This post is also available in Dutch.
According to new evidence, a small fraction of women show tetrachromacy: an enhanced color vision that enables them to discern more colors than most of us can see.
In school you probably have been taught that humans have three types of cells in the human retina, the so called “cones”, which allow us to see in full color and make us trichromats (tri=3 chromatic = ‘colored’). These cones contain light sensitive pigments which detect light of different wavelengths. Light consists of a spectrum of wavelengths, spanning the whole array of colors: from short waves (bluish colors, including ultra violet) to long wavelengths (red and infrared). Each of these color cone cells has specific wavelengths to which they are most sensitive, and these lie in the short-wave (blue), middle-wave (green), and long-wave (red) regions of the visible light spectrum. By having sensitivity to these three different wavelengths and colors, cones enable us to discriminate a large range of colors.
In the most prevalent form of colorblindness, also called anomalous trichromacy, there are only two fully functioning sets of cone cells. Often, the blue set is fine, but subtle changes in the DNA-sequence of the green or red cone pigments can lead to a shift of the sensitivity of the pigments towards shorter or longer wavelengths, indicated by the yellow curve in the figure below.
The yellow curve shows the light sensitivity of an altered cone. It could originate from either a green cone of which the sensitivity has shifted toward the red portion of the spectrum, or from a red cone with a shift toward the green. Image taken from Jordan et al. (2010) Journal of Vision.
In this case, the altered cone cell signals to the brain when being hit by light of a different wavelength, and the color gets misinterpreted by the brain. Unexpectedly, it’s also this form of colorblindness that has been argued to give rise to tetrachromacy and subsequently richer color perception.
How can anomalous trichromacy lead to tetrachromacy?
The genes coding for the light sensitive pigments of green and red cones are located on the X chromosome. Most women have two X chromosomes, of which one gets randomly inactivated in each cell during development, leaving just one functional. Thereby, they don’t interfere with each other. However, since every woman has not one, but two X chromosomes, it would be possible that they carry the normal red and green pigment genes on one of the X chromosomes and an anomalous gene on the other. Due to the random inactivation in each cell, there will be a mixture of cones (from the two different X chromosomes) expressed in the retina. This essentially means that four different types of cones would be produced and the woman would be tetrachromatic (tetra = 4, chromatic = ‘colored’). Researchers have argued that about 12% of women should be tetrachromats.
So why are we not surrounded by women with outstanding color vision?

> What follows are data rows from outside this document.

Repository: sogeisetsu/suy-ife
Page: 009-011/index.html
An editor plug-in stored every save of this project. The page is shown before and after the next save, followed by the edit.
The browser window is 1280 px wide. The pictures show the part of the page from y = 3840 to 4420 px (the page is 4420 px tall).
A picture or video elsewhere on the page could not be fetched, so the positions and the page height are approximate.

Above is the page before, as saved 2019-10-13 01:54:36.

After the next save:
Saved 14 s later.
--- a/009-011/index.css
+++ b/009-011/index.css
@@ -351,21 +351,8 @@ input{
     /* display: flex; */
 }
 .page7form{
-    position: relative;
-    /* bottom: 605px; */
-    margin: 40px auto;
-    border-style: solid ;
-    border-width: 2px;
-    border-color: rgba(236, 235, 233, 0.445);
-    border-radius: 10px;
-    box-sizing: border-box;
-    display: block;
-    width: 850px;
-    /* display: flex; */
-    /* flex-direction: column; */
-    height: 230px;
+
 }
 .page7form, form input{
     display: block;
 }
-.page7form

Interestingly, the existence of tetrachromatic women has been suggested as early as 1948, by a Dutch researcher Hessel de Vries, who studied the sensitivities of the color receptors to light of different wavelengths. Since then the fourth cone has been confirmed in many women, however, only one case of enhanced color discrimination, i.e., behavioral tetrachromacy, has been reported in scientific literature so far. So it seems as if apart from having a fourth cone, something additional is required to enable superior color vision. Unfortunately, scientists still have to unravel what other criteria have to be fulfilled to make someone behaviorally tetrachromatic. Although many women would agree, a lot of them are really good at spotting the right colors…

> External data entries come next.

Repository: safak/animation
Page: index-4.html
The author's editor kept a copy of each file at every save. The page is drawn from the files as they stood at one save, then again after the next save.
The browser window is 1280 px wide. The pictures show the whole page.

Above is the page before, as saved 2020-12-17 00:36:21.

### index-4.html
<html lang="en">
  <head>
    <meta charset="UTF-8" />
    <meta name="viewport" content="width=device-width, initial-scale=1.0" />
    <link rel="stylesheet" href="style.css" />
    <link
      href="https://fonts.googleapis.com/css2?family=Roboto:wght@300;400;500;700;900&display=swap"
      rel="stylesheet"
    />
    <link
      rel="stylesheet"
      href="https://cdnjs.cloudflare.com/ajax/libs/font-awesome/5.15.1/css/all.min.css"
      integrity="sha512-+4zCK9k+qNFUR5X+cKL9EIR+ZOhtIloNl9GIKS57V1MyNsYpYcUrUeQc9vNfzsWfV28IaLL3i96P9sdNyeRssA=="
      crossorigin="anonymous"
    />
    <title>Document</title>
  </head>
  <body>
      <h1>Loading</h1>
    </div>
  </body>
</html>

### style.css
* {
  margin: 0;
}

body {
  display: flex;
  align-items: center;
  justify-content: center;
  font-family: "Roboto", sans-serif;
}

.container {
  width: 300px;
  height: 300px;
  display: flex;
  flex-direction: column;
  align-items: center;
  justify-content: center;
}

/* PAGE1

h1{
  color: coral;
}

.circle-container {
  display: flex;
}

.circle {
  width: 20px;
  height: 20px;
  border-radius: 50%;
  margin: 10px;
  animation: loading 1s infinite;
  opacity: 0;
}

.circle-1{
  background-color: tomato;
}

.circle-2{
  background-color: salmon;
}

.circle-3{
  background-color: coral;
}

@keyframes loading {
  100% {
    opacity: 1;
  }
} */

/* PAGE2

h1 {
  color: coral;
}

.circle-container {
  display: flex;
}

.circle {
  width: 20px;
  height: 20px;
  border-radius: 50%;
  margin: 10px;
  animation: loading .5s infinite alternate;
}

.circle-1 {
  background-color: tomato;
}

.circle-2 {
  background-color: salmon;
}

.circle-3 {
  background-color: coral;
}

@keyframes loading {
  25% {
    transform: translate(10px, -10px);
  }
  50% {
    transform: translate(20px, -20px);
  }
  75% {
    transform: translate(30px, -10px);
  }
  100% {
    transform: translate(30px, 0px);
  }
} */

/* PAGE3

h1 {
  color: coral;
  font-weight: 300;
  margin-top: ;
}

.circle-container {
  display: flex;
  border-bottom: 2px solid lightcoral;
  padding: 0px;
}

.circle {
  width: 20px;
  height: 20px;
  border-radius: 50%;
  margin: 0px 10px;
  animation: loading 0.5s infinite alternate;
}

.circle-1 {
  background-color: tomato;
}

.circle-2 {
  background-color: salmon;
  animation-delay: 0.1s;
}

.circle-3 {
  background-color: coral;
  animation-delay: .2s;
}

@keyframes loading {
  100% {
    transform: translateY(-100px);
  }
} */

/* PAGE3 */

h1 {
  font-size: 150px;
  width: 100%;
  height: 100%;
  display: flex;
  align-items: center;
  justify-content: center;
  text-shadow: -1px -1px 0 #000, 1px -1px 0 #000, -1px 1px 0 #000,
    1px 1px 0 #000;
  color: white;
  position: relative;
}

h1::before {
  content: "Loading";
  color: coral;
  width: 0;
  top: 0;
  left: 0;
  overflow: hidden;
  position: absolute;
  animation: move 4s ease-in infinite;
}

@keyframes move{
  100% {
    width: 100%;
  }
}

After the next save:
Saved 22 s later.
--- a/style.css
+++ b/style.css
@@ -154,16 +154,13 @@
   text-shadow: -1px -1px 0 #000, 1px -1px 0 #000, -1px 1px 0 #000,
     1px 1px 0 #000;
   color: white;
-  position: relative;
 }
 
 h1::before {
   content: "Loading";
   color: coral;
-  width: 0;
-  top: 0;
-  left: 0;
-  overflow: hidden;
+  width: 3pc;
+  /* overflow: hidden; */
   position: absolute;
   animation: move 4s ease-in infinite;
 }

Written by Eva Klimars, edited by Annelies van Nuland
De Vries, H.L. (1948). The fundamental response curves of normal and abnormal dichromatic and trichromatic eyes. Physica, 14(6), 367–380

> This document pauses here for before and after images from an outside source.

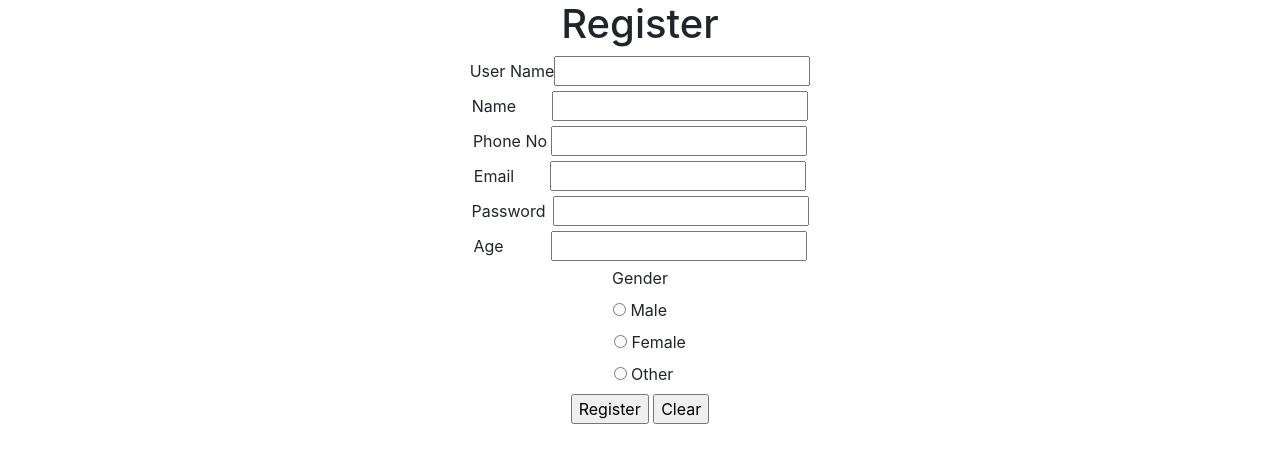
Repository: ramakrishnan1997/ram_javatraining
Page: http://localhost/AdminPortal/Register.jsp
These files come from the project's save history. The page is drawn as it stood at one moment and after the next save; the edit follows.
The browser window is 1280 px wide. The pictures show the whole page.
The page is served by Tomcat 9. Other server files are loaded and not shown.

Above is the page before, as saved 2022-07-04 04:41:46.

### AdminPortal/src/main/webapp/Register.jsp
<%@ page language="java" contentType="text/html; charset=UTF-8"
    pageEncoding="UTF-8"%>
<!DOCTYPE html>
<html>
<head>
<meta charset="UTF-8">
<title>Register</title>
<link rel="stylesheet"
	href="https://cdn.jsdelivr.net/npm/bootstrap@4.0.0/dist/css/bootstrap.min.css"
	integrity="sha384-Gn5384xqQ1aoWXA+058RXPxPg6fy4IWvTNh0E263XmFcJlSAwiGgFAW/dAiS6JXm"
	crossorigin="anonymous">
	<style type="text/css">
	.image{
	background-image:url("image/register.jpg");
	background-size: cover;
	background-repeat: no-repeat;

	}
	</style>
</head>
<body class="image">
<div class="container-fluid">
<div class="row">
<div class="col-md-4"></div>
<div class="col-md-4" align="center">
<h1 style="text-align:center">Register</h1>
<form action="add" method="get">
<div><label>User Name</label><input type="text" name="username" ></div>
<div><label>Name</label><input type="text" name="name" style="margin-left: 36px" ></div>
<div><label>Phone No</label><input type="text" name="phonenumber"  style="margin-left: 4px" ></div>
<div><label>Email</label><input type="email" name="email" style="margin-left: 36px" ></div>
<div><label>Password</label><input type="password" name="password" style="margin-left: 7px"></div>
<div><label>Age</label><input type="text" name="age" style="margin-left: 47px" ></div>
<div>
<label for="gender">Gender</label>
<div>
<input type="radio" value="Male" name="gender" >
<label>Male</label>
</div>
<div>
<input type="radio" value="Female" name="gender" style="margin-left: 20px" >
<label>Female</label>
</div>
<div>
<input type="radio" value="Other" name="gender" style="margin-left: 7px" >
<label>Other</label>
</div>
</div>
<input type="submit" value="Register">
<input type="reset" value="Clear">
</form>

</div>
</div>
<div class="col-md-4"></div>
</div>
</body>
</html>

### AdminPortal/src/main/java/com/taining/model/TravelServlet.java
package com.taining.model;

import java.io.IOException;
import java.sql.Connection;
import java.sql.SQLException;

import javax.servlet.RequestDispatcher;
import javax.servlet.ServletConfig;
import javax.servlet.ServletException;
import javax.servlet.annotation.WebServlet;
import javax.servlet.http.HttpServlet;
import javax.servlet.http.HttpServletRequest;
import javax.servlet.http.HttpServletResponse;

import com.taining.connection.ConnectionFactory;










/**
 * Servlet implementation class TravelServlet
 */
@WebServlet("/")
public class TravelServlet extends HttpServlet {
	private static final long serialVersionUID = 1L;
	Connection con = null;
	private TravelService service = null;
    /**
     * @see HttpServlet#HttpServlet()
     */
    public TravelServlet() {
        super();

    }

	/**
	 * @see Servlet#init(ServletConfig)
	 */
	public void init(ServletConfig config) throws ServletException {
		con = ConnectionFactory.getPostgresConnection();
		service = new TravelService(con);
	}

	/**
	 * @see Servlet#destroy()
	 */
	public void destroy() {
		try {
			con.close();
		} catch (SQLException e) {
			// TODO Auto-generated catch block
			e.printStackTrace();
		}
	}

	/**
	 * @see HttpServlet#doGet(HttpServletRequest request, HttpServletResponse response)
	 */
	protected void doGet(HttpServletRequest request, HttpServletResponse response) throws ServletException, IOException {
	String key=request.getServletPath();
		switch (key) {
	case "/":
		welcome(request,response);
		break;
	case "/add":
		addpage(request,response);
		break;
	default:
		break;
	}

	}

	private void addpage(HttpServletRequest request, HttpServletResponse response) throws ServletException, IOException {
		String username = request.getParameter("username");
		String name = request.getParameter("name");
		String phonenumber=request.getParameter("phonenumber");
		String email=request.getParameter("email");
		String password=request.getParameter("password");
		int age=Integer.parseInt(request.getParameter("age"));
		String gender=request.getParameter("gender");
		Travel entity=new Travel(username,name,phonenumber,email,password,age,gender);
		Travel added=service.add(entity);
		RequestDispatcher dispatcher=request.getRequestDispatcher("/Register.jsp");
		dispatcher.forward(request, response);

	}

	private void welcome(HttpServletRequest request, HttpServletResponse response) throws ServletException, IOException {

		RequestDispatcher dispatcher=request.getRequestDispatcher("/index.jsp");
		dispatcher.forward(request, response);
	}

	/**
	 * @see HttpServlet#doPost(HttpServletRequest request, HttpServletResponse response)
	 */
	protected void doPost(HttpServletRequest request, HttpServletResponse response) throws ServletException, IOException {
		doGet(request, response);

	}

}

### AdminPortal/src/main/java/com/taining/connection/ConnectionFactory.java
package com.taining.connection;

import java.sql.Connection;
import java.sql.DriverManager;
import java.sql.SQLException;
import java.util.ResourceBundle;

public class ConnectionFactory {
	public static Connection getPostgresConnection()
	{
		Connection con=null;
		ResourceBundle labels=ResourceBundle.getBundle("travelapplication");
		try
		{
			String url=labels.getString("datasource.postgres.url");
			String username=labels.getString("datasource.postgres.username");
			String password=labels.getString("datasource.postgres.password");
			String driverClass=labels.getString("datasource.postgres.driverclass");
			Class.forName(driverClass);
			con=DriverManager.getConnection(url,username,password);
		}
		catch (SQLException | ClassNotFoundException e)
		{
			e.printStackTrace();
		}
		return con;
	}
}

### AdminPortal/src/main/java/com/taining/intface/TravelRepository.java
package com.taining.intface;

public interface TravelRepository<T> {

	public T add(T t);
	public T findbyname(String username);

}

### AdminPortal/src/main/java/com/taining/model/TravelDB.java
package com.taining.model;

import java.sql.Connection;
import java.sql.PreparedStatement;

import com.taining.intface.TravelRepository;

public class TravelDB implements TravelRepository<Travel>{
	private Connection con;
	int rowAdded=0;
	public TravelDB(Connection con) {
		super();
		this.con=con;
	}

	public Travel add(Travel t) {
		String sql="insert into travel values(?,?,?,?,?,?,?)";
		try(PreparedStatement pstmt=con.prepareStatement(sql);)
		{

			pstmt.setString(1,t.getUsername());
			pstmt.setString(2, t.getName());
			pstmt.setString(3,t.getPhoneno());
			pstmt.setString(4,t.getPassword());
			pstmt.setString(5,t.getEmail());
			pstmt.setInt(6,t.getAge());
			pstmt.setString(7,t.getGender());
			 rowAdded =pstmt.executeUpdate();
		}
		catch (Exception e)
		{
		e.printStackTrace();
		}
		return rowAdded==1?t:null;

	}

	@Override
	public Travel findbyname(String username) {
		return null;


	}

}

After the next save:
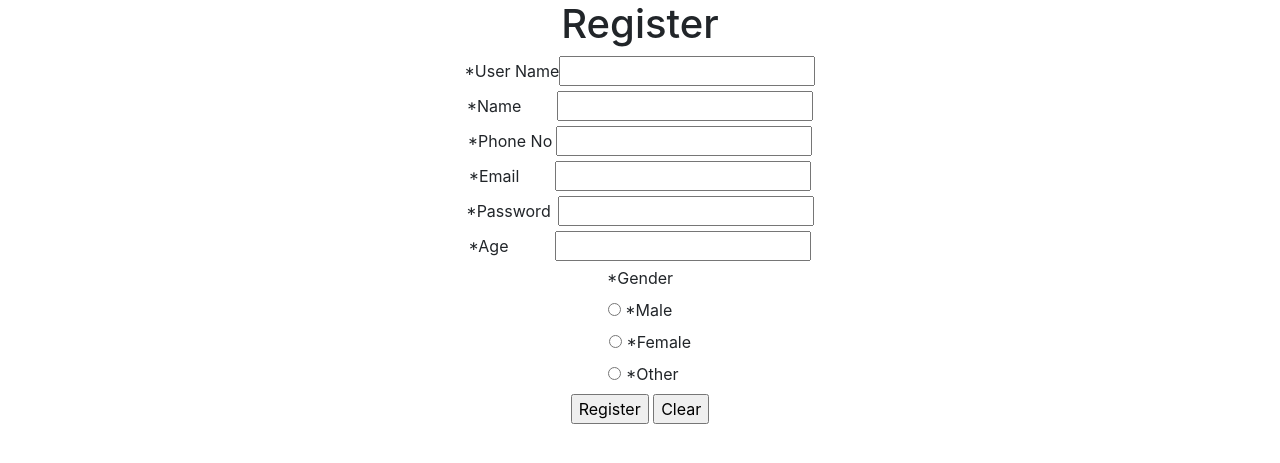
Saved 31 min 2 s later.
--- a/AdminPortal/src/main/webapp/Register.jsp
+++ b/AdminPortal/src/main/webapp/Register.jsp
@@ -16,7 +16,11 @@
 	background-repeat: no-repeat;
 
 	}
+	label:before {
+	content: "*";
+}
 	</style>
+
 </head>
 <body class="image">
 <div class="container-fluid">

Jordan, G., Deeb, S. S., Bosten, J. M., & Mollon, J. D. (2010). The dimensionality of color vision in carriers of anomalous trichromacy. Journal of Vision, 10(8), 12. doi:10.1167/10.8.12